LOS ANGELES — "Sesame Street" is making its' way to the big screen, according to the Hollywood Reporter.
20th Century Fox, which bought the rights to the classic show, has longtime "Sesame Street" writer Joey Mazzarino working on the film's script, which will be produced by Shawn Levy (the director of "Night at the Museum"), Michael Aguilar, Mark Gordon, and Guymon Casady, CNN reported.
The children's show, which has aired on PBS since 1969, is estimated to have been watched by one in three Americans and has picked up 138 Emmys over its over 40-year run, according to the Reporter.
The show, a mix of live-action, puppetry and animation, starred some of Jim Henson's most memorable characters, including Big Bird, Bert and Ernie, Grover, Oscar the Grouch, Cookie Monster and Elmo, according to the Reporter. It has already been the source of two movies, 1985's "Follow That Bird" and 1999's "The Adventures of Elmo in Grouchland," New York Magazine reported.
There is speculation that the project is going forward following the huge success of Henson's 2011 "The Muppets" movie, according to Gawker, which points out that "comparing the Muppets to Sesame Street is like comparing the cool baby sitter who lets you eat candy for second, third, and fourth breakfast to your boring parents who make you get vaccinated so you don't catch Rubella.

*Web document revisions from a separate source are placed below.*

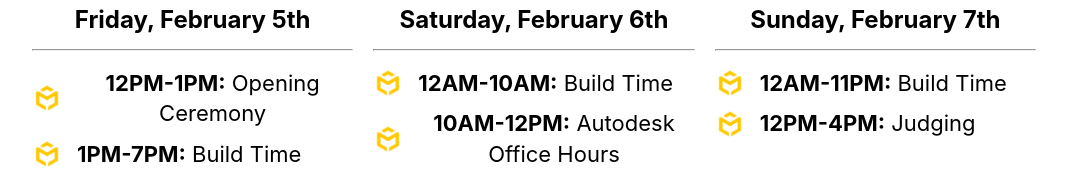
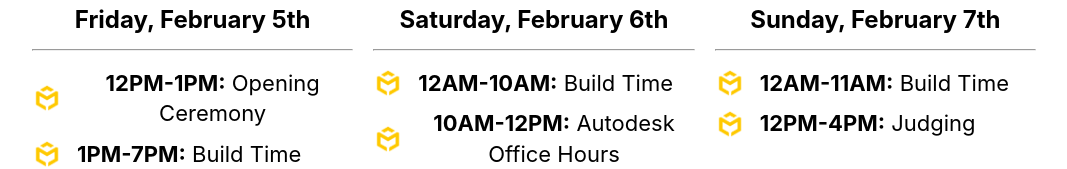
Before and after one commit to calvin-zheng/makeathon-web, a React (Create React App) app: page /event in a window 1280 px wide. Shown: the part 2439-2608 px from the top of the page, without its empty margins (106-1173 px from the left). Built offline with nearby package versions, Linux system fonts and the light colour scheme; a web font is replaced by a local one.

Commit message:
Fixed typo

```diff
--- a/src/components/event-info.jsx
+++ b/src/components/event-info.jsx
@@ -142,7 +142,7 @@ class EventInfo extends Component {
                                     <hr />
                                     <div className="makebullet">
                                         <img src={makeicon} className="makebulletimg" alt="makeathon logo bullet"/>
-                                        <p><b>12AM-11PM:</b> Build Time</p>
+                                        <p><b>12AM-11AM:</b> Build Time</p>
                                     </div>
                                     <div className="makebullet">
                                         <img src={makeicon} className="makebulletimg" alt="makeathon logo bullet"/>
```
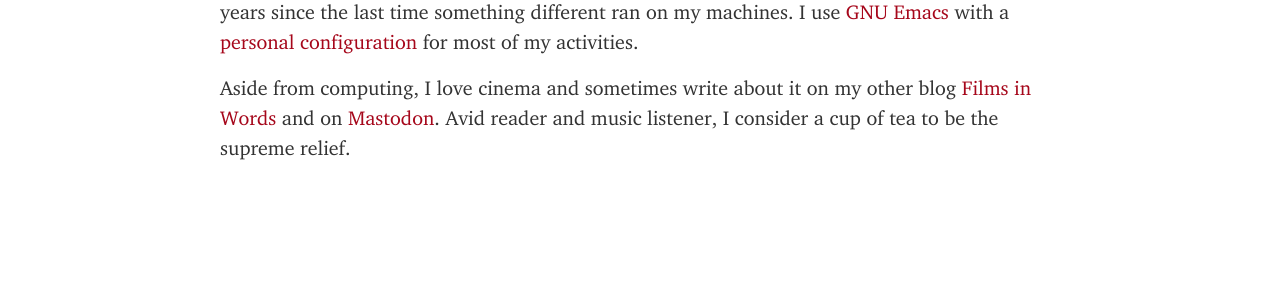
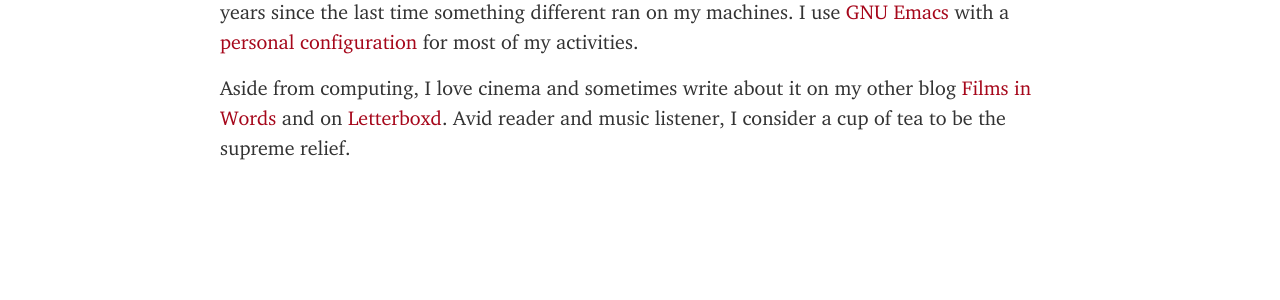
Before and after one commit to manuel-uberti/manuel-uberti.github.io, a Jekyll site: the page built from about.md, in a window 1280 px wide. Shown: the part 445-745 px from the top of the page. Built offline with Jekyll 4.4.1, drawn with Linux system fonts in a browser that asks for light colours.

Commit message:
Add link to my Letterboxd profile

```diff
--- a/about.md
+++ b/about.md
@@ -23,6 +23,6 @@ a [personal configuration](https://github.com/manuel-uberti/.emacs.d) for most
 of my activities.
 
 Aside from computing, I love cinema and sometimes write about it on my other
-blog [Films in Words](https://filmsinwords.wordpress.com/) and
-on [Mastodon](https://functional.cafe/@manuel_uberti). Avid reader and music
-listener, I consider a cup of tea to be the supreme relief.
+blog [Films in Words](https://filmsinwords.wordpress.com/) and on
+[Letterboxd](https://letterboxd.com/muberti/). Avid reader and music listener,
+I consider a cup of tea to be the supreme relief.
```
Also changed, not shown: contact.md (+2 -1 lines).
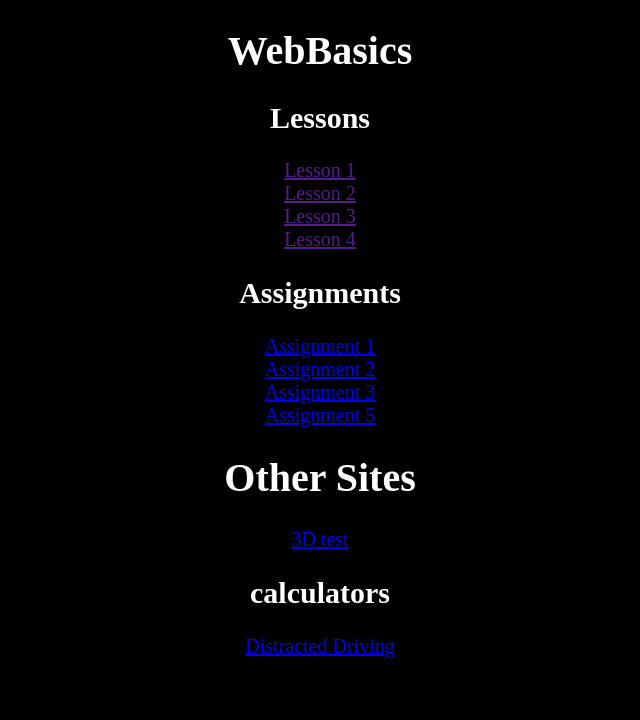
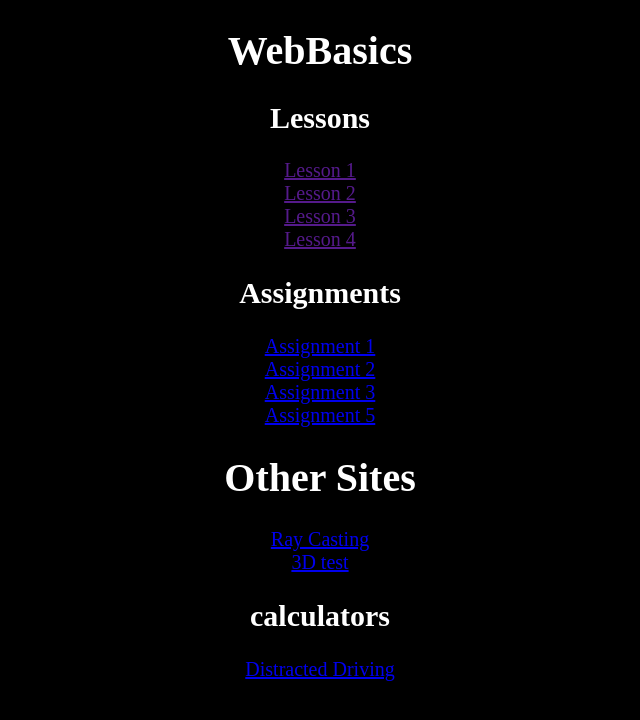
Before and after one commit to Millibort/Bungee-Jump-Web, a plain HTML site: page index.html in a window 1280 px wide. Shown: the whole page, without its empty margins (320-960 px from the left). Drawn offline with Linux system fonts and the light colour scheme.

Commit message:
Update index.html

```diff
--- a/index.html
+++ b/index.html
@@ -19,6 +19,7 @@
         <a target="_blank" href="Assignment_3/index.html">Assignment 3</a></br>
         <a target="_blank" href="HTML Assignment 5/index.html">Assignment 5</a>
         <h1>Other Sites</h1>
+        <a target="_blank" href="Ver 3/index.html">Ray Casting</a><br>
         <a target="_blank" href="Rays-main - Copy/index.html">3D test</a><br>
         <h2>calculators</h2>
         <a target="_blank" href="Distracted Driving/index.html">Distracted Driving</a><br>
```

Both contribute something of value to your early development, but only one of them is perfect fodder for a hilarious movie."
For those who can't get enough of their puppet-driven childhood memories, there is also a "Fraggle Rock" movie in development by New Regency, New York Magazine reported.
"Sesame Street" hasn't always been used for good, however: In 2003, US intelligence services used the show's music to torture detainees at Guantanamo Bay and Abu Ghraib, which was exposed in the documentary "Songs of War," Al Jazeera reported.